Small and midsize businesses would rather chew tin foil, an industry pundit says, than spend money on enterprise backup software that is little suited to their needs. Deni Connor recently talked to George Symons, CEO of Yosemite Technologies, about what SMBs really need in backup software.
Why don't enterprise backup packages like Tivoli Storage Manager suit the needs of SMBs?
If you look at the difference between an SMB and an enterprise, generally within an SMB's IT department you either have fewer people or at a minimum you don't have people with specific storage specialization or storage knowledge, so because of that you need a product that is easy to use. A lot of the factors change dramatically -- in an SMB performance isn't critical, but the ability to easily install software is. To be able to start the software up, make it do what it should and let it keep running is the most important factor.
Do SMB backup packages differ from enterprise ones in their ease of use and installation?
Ease of use is number one. Taking the complexity out of a product is actually one of the most difficult things to do. I've worked with a number of enterprise products and the thought has always been, "We can make it simple, we can take out functionality and it will be easy to use." That's not really true -- you have to build ease of use from the ground up. It's not just an intuitive GUI, but understanding and thinking about what defaults to set, how to figure out what the environment is so you can completely automate the processes.

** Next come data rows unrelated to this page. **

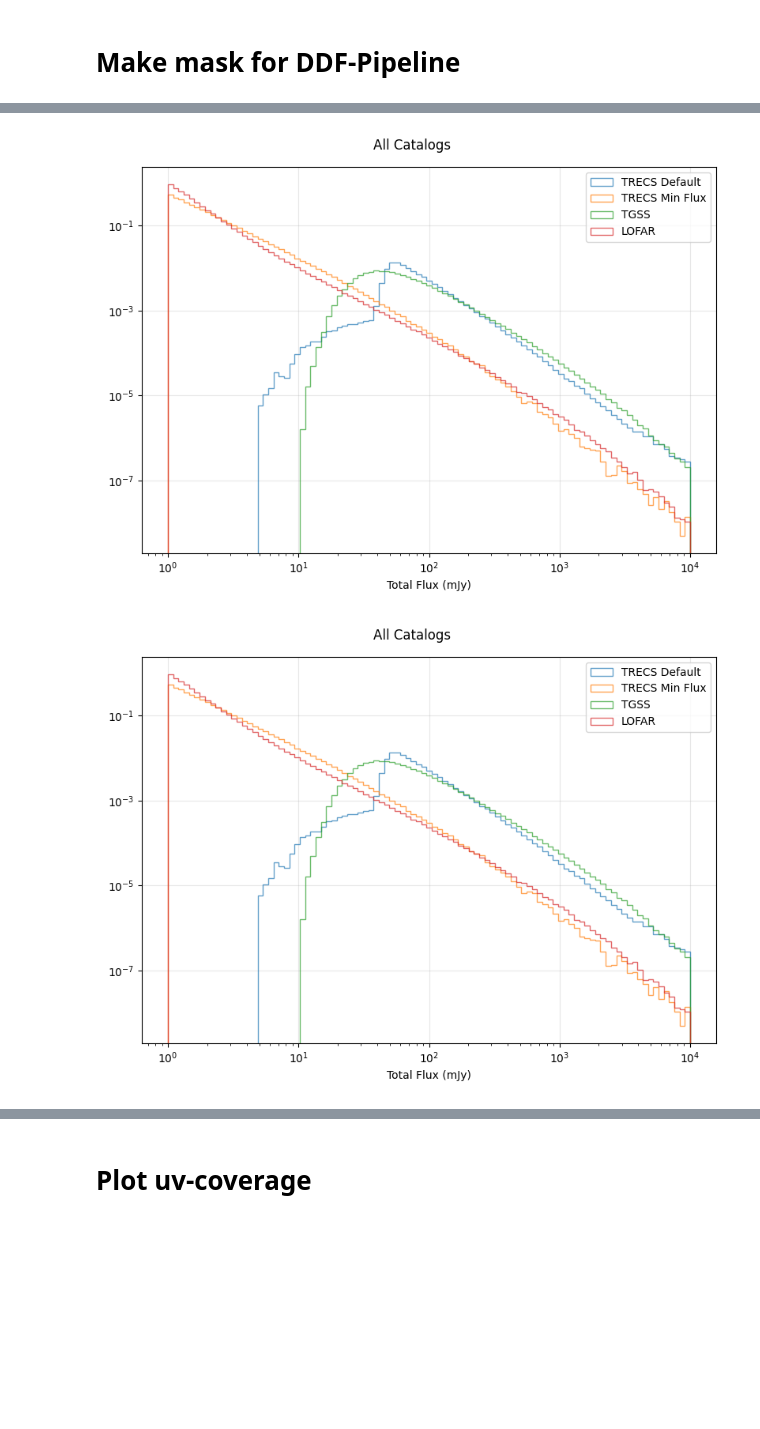
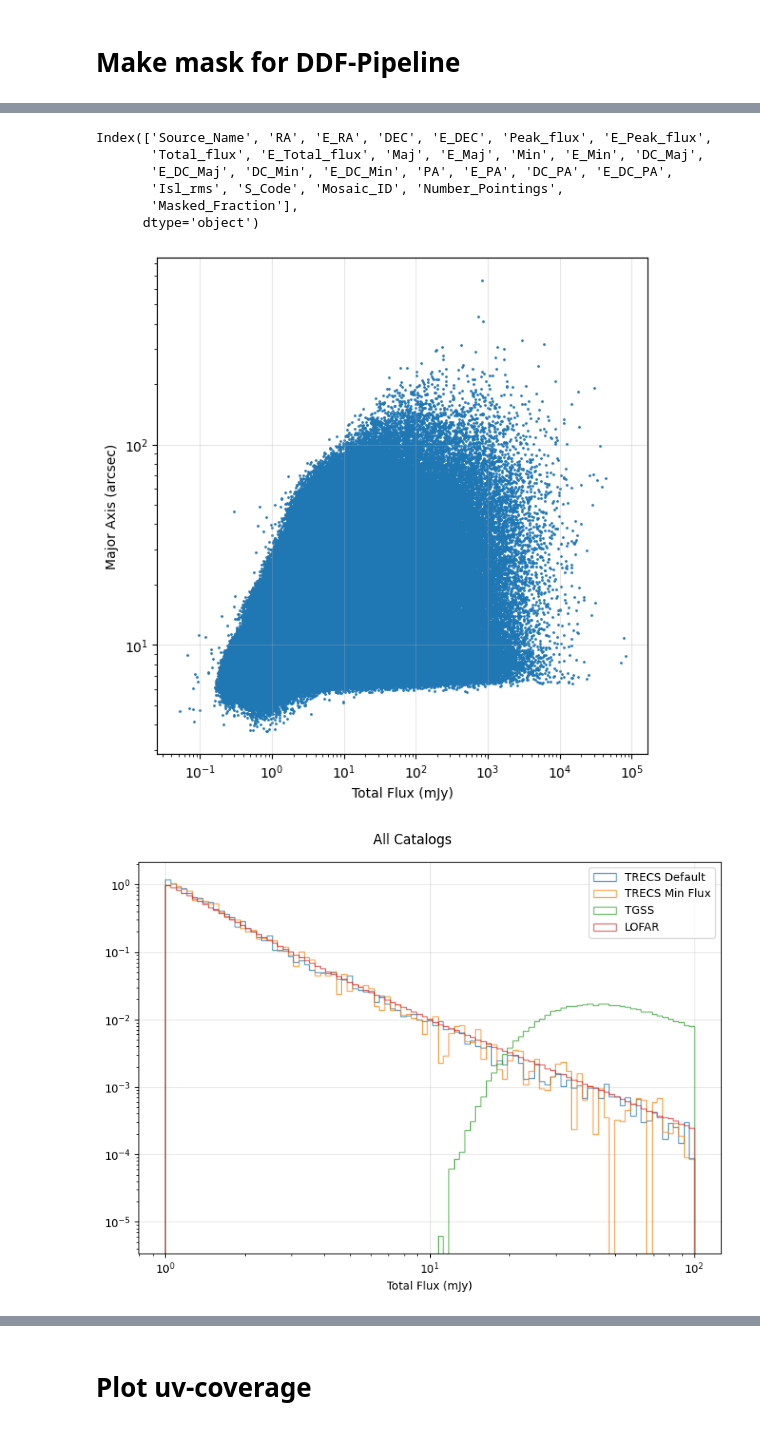
Before and after one commit to tmartinezML/LOFAR-Diffusion, a Jupyter notebook: src/notebooks/sky_maps.ipynb, the cells around one changed output, grey strips where cells are left out. Saved outputs shown, nothing was run; the diff lists cells and outputs as text; code cells hidden in the pictures; blank space fills up the shorter version.

```diff
--- a/src/notebooks/sky_maps.ipynb
+++ b/src/notebooks/sky_maps.ipynb
@@ -131,19 +141,25 @@ load_srl(mosaic_names[0])
 # %%
 import utils.paths as paths
 
-map_name = "map_1deg_max80_1e-7JyLimit_copy"
+map_name = "map_2.5deg_max80_1e-7JyLimit"
 
 map_folder = paths.SKY_MAP_PARENT / map_name
 sky_model_file = map_folder / f"{map_name.replace('_copy', '')}_masked.fits"
-# sky_model_file = map_folder / 'ddf/map_1deg_max80_1e-7JyLimit.psf.fits'
-# image_file = map_folder / "ddf-pipeline/image_full_ampphase_di_m.NS.int.model.fits"
-# image_file = map_folder / "ddf-pipeline_ndir=10/image_full_ampphase_m.app.restored.fits"
+# sky_model_file = map_folder / 'ddf/map_2.5deg_max80_1e-7JyLimit.app.restored.fits'
+# image_file = map_folder / 'ddf_nfacets=5/map_2.5deg_max80_1e-7JyLimit.app.restored.fits'
+image_file = map_folder / "ddf-pipeline/image_ampphase1.int.restored.fits"
+# image_file = map_folder / "ddf/map_2.5deg_max80_1e-7JyLimit.app.restored.fits"
+# image_file = map_folder / "ddf_9SB_136-152/map_2.5deg_max80_1e-7JyLimit.app.restored.fits"
 # sky_model_file = map_folder / f"ddf_maxMinor=10000/{map_name}.app.model.fits"
-image_file = map_folder / f"ddf/{map_name}.app.restored.fits"
+# image_file = map_folder / f"ddf/{map_name}.app.restored.fits"
 # image_file = map_folder / f"{map_name.replace('_copy', '')}_masked_BAD.fits"
 # image_file = map_folder / f"ddf/{map_name}.residual05.fits"
 # image_file = map_folder / f"ddf/map_1deg_max80_1e-7JyLimit.model01.fits"
 # image_file = map_folder / 'map_1deg_max80_1e-7JyLimit_mask_0p01.fits'
 
+# Compare to other maps
+# sky_model_file = Path('/hs/fs08/data/group-brueggen/tmartinez/diffusion/sky_maps/map_1deg_max80/ddf-pipeline_ndir=10')
+# sky_model_file = sky_model_file / 'image_dirin_SSD_init.psf.fits'
+
 model_arr, model_wcs = get_image(sky_model_file)
 image_arr_prv, image_wcs_prv = get_image(image_file)
@@ -711,7 +777,7 @@ import pandas as pd
 import h5py
 
 trecs_flim_catalog = (
-    paths.BASE_PARENT / "trecs_output/1deg_1e-7JyLimit/catalogue_continuum_wrapped.fits"
+    paths.BASE_PARENT / "trecs_output/2.5deg_8e-5JyLimit/catalogue_continuum_wrapped.fits"
 )
 
 
@@ -795,17 +897,41 @@ fig.show()
+# %%
+print(df_lofar.columns)
+# %% [output]
+Index(['Source_Name', 'RA', 'E_RA', 'DEC', 'E_DEC', 'Peak_flux', 'E_Peak_flux',
+       'Total_flux', 'E_Total_flux', 'Maj', 'E_Maj', 'Min', 'E_Min', 'DC_Maj',
+       'E_DC_Maj', 'DC_Min', 'E_DC_Min', 'PA', 'E_PA', 'DC_PA', 'E_DC_PA',
+       'Isl_rms', 'S_Code', 'Mosaic_ID', 'Number_Pointings',
+       'Masked_Fraction'],
+      dtype='object')
+# %%
+# Scatter plot total flux vs LAS
+
+fig, ax = plt.subplots(1, 1, figsize=(6, 6), tight_layout=True)
+
+ax.scatter(df_lofar["Total_flux"], df_lofar["Maj"], s=1)
+ax.set_xlabel("Total Flux (mJy)")
+ax.set_ylabel("Major Axis (arcsec)")
+ax.set_xscale("log")
+ax.set_yscale("log")
+ax.grid(alpha=0.3)
+
+fig.show()
+# %% [output]
+[figure, added]
 # %%
 # Plot all together
 fig, axs = plt.subplots(1, 1, figsize=(8, 6), tight_layout=True)
 
 fig.suptitle("All Catalogs")
 
-# bins = np.linspace(0, 1, 100)
-bins = np.logspace(0, 4, 100)
-ax.set_xscale("log")
+bins = np.linspace(0, 1, 100)
+bins = np.logspace(0, 2, 100)
+axs.set_xscale("log")
 alpha = 0.7
 
 ax = axs
 ax.hist(
-    df_trecs["I144"] * 1e3,
+    df_trecs["I144"],
     bins=bins,
     alpha=alpha,
     label="TRECS Default",
@@ -813,39 +939,38 @@ ax.hist(
     histtype="step",
 )
 ax.hist(
-    df_trecs_flim["I144"] * 1e3,
+    df_trecs_flim["I144"],
     bins=bins,
     alpha=alpha,
     label="TRECS Min Flux",
     density=True,
     histtype="step",
 )
 ax.hist(
     df_tgss["Total_flux"],
     bins=bins,
     alpha=alpha,
     label="TGSS",
     density=True,
     histtype="step",
 )
 ax.hist(
     df_lofar["Total_flux"],
     bins=bins,
     alpha=alpha,
     label="LOFAR",
     density=True,
     histtype="step",
 )
 
 ax.set_xlabel("Total Flux (mJy)")
 ax.set_yscale("log")
 ax.grid(alpha=0.3)
 ax.legend()
 
 fig.show()
 # %% [output]
-[figure, old version]
+[figure, new version]
-[figure, removed]
 # %%
 (df_trecs_flim["I144"]).min()
 # %%
```
Also changed, not shown: parts of 61 cells of this notebook, 15 other files.
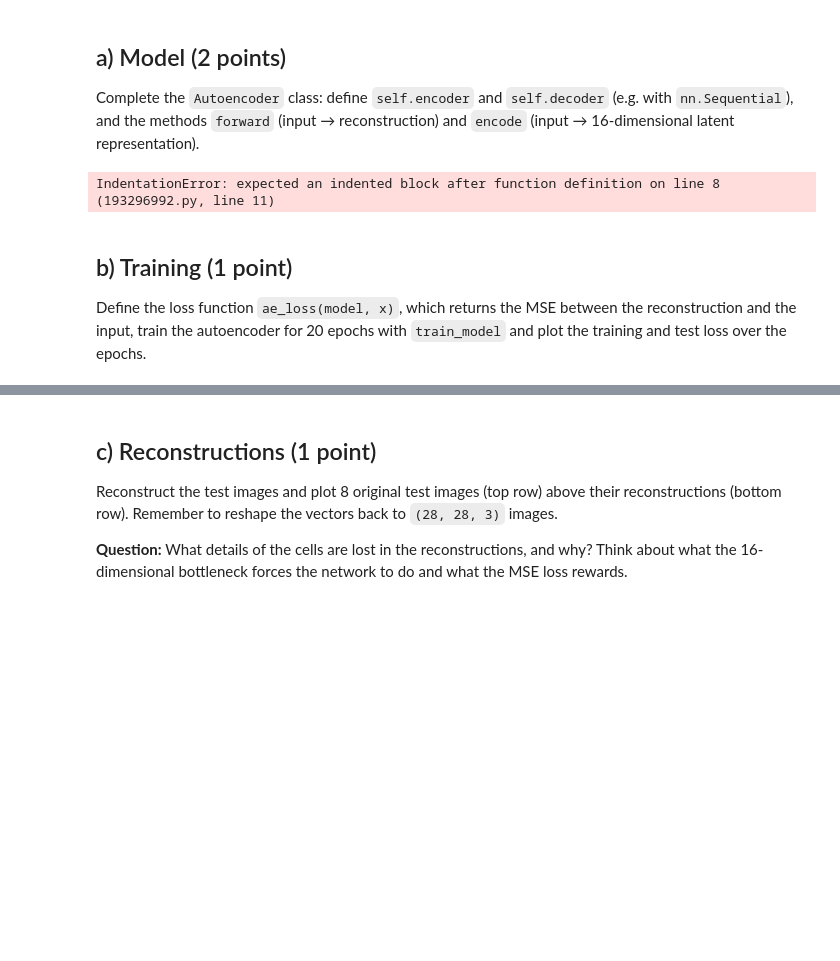
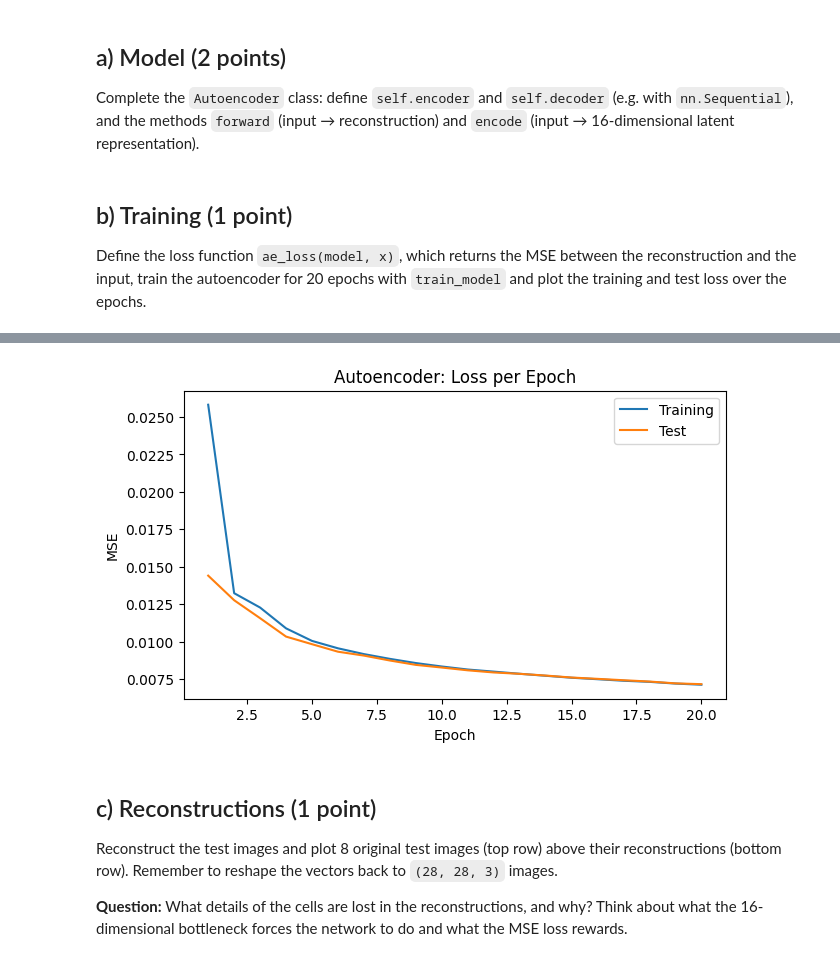
Before and after one commit to Kjescha0/BKIM, a Jupyter notebook: Exercise 3/ch/Exercise_3_v2.ipynb, the cells around one changed output, grey strips where cells are left out. Saved outputs shown, nothing was run; the diff lists cells and outputs as text; code cells hidden in the pictures; blank space fills up the shorter version.

```diff
--- a/Exercise 3/ch/Exercise_3_v2.ipynb
+++ b/Exercise 3/ch/Exercise_3_v2.ipynb
@@ -383,26 +383,52 @@ Complete the `Autoencoder` class: define `self.encoder` and `self.decoder` (e.g.
 class Autoencoder(nn.Module):
     def __init__(self, input_dim, hidden_dim=128, latent_dim=16):
         super().__init__()
-        # Your code
         # Define self.encoder
+        self.encoder = nn.Sequential(
+            nn.Linear(input_dim, hidden_dim), # 2352 -> 128
+            nn.ReLU(),
+            nn.Linear(hidden_dim, latent_dim) # 128 -> 16
+        )
         # Define self.decoder
+        self.decoder = nn.Sequential(
+            nn.Linear(latent_dim, hidden_dim), # 16 -> 128
+            nn.ReLU(),
+            nn.Linear(hidden_dim, input_dim), # 128 -> 2352
+            nn.Sigmoid() # compress to [0, 1] range for image reconstruction
+        )
 
     def forward(self, x):
-        # Your code
+        z = self.encode(x) # compress
+        x_recon = self.decode(z) # reconstruct
+        return x_recon
 
     def encode(self, x):
-        # Your code
+        return self.encoder(x)
+
+    def decode(self, z):
+        return self.decoder(z)
 
 # Initialize model
+model = Autoencoder(input_dim=2352)
-# %% [output]
-IndentationError: expected an indented block after function definition on line 8 (193296992.py, line 11)
 # %% [markdown]
 ## b) Training (1 point)
 Define the loss function `ae_loss(model, x)`, which returns the MSE between the reconstruction and the input, train the autoencoder for 20 epochs with `train_model` and plot the training and test loss over the epochs.
 # %%
 def ae_loss(model, x):
-    # Your code
+    x_recon = model(x)
+    return F.mse_loss(x_recon, x)
 
 # Train the model
+model = Autoencoder(input_dim=2352)
+train_losses, test_losses = train_model(model, ae_loss, X_train, X_test, epochs=20)
 
 # Plot the loss curves
+plt.figure(figsize=(7, 4))
+plt.plot(range(1, 21), train_losses, label="Training")
+plt.plot(range(1, 21), test_losses, label="Test")
+plt.xlabel("Epoch")
+plt.ylabel("MSE")
+plt.title("Autoencoder: Loss per Epoch")
+plt.legend()
+plt.show()
+# %% [output]
@@ -409,3 +455,4 @@ def ae_loss(model, x):
+[figure, added]
 # %% [markdown]
 ## c) Reconstructions (1 point)
 Reconstruct the test images and plot 8 original test images (top row) above their reconstructions (bottom row). Remember to reshape the vectors back to `(28, 28, 3)` images.
```
Also changed, not shown: parts of 4 cells of this notebook.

It's that automation that is so much different than in enterprise products, and you can successfully do it because the complexity of the environment is so different.
Is there also a difference in the price? I heard someone say that an SMB would rather chew tin foil than spend a lot of money on backup.
I have heard that, too. There is an absolute difference in price. If you look at an SMB environment that ranges from a SOHO to a 100-person organization, the cost is going to be widely different across those. Just looking at a basic backup server you can see differences of 10 to one. So SMB software needs to be significantly less expensive.
Is the notion that users can retrieve their files important in SMBs?
It is important. It goes back to the point of limited IT resources. You don't have someone who is dedicated to backup and recovery, let alone to managing storage. So if I need to recover files, there is no one to go to. For that user, self service becomes critical. If a server crashes, clearly IT is going to do the recovery, but if it's my user files, I want to be able to recover them myself. If I'm a mobile user, no one wants to help me, so there really does have to be self service.
It would seem to me that SMB customers would be more comfortable with disk-based backup than they would be with tape. Is that true?
It is true for a couple of reasons. They are more comfortable with it because they already have disk in the environment and again, tape adds an additional level of complexity. But it is also just the management of it. A lot of SMBs will be happy with just a backup on a local disk, and that's a risk they take in not having an offsite tape archive. So they are not even worried about taking tapes offsite to protect them or tape rotation policies or the complexities of managing tapes. For SMBs disk is very applicable. We saw it catching on in SMBs even before that of enterprises for just those reasons.
What about continuous data protection (CDP)? Is that technology desirable in SMBs or remote offices?
Continuous data protection is important but not in the same way. From an SMB perspective, block-based CDP is not a requirement. They are not interested in every transaction and write to the disk being protected immediately. File-based CDP is of interest because what it really is versioning. We have found that versioning is of interest in the SMB market, particularly for protecting user files. Their needs around applications are not that different than in the enterprise in the sense that they need to protect their Exchange and SQL servers. They don't need CDP to protect those servers though.
How do hardware requirements differ for the SMB for backup and recovery?
If you look at the enterprise, you want a big server running the backup. In an SMB, you aren't going to want to spend that money and will likely want to run multiple applications, including the backup on a single or lower-powered server. Thus, one of the requirements for an SMB backup package is that it doesn't use a lot of CPU or other resources since its going to have to live with other products.
Is performance a requirement?
Not necessarily. SMBs would rather live with 80 percent of the performance as long as the software runs consistently. In an enterprise you want to get maximum throughput and performance.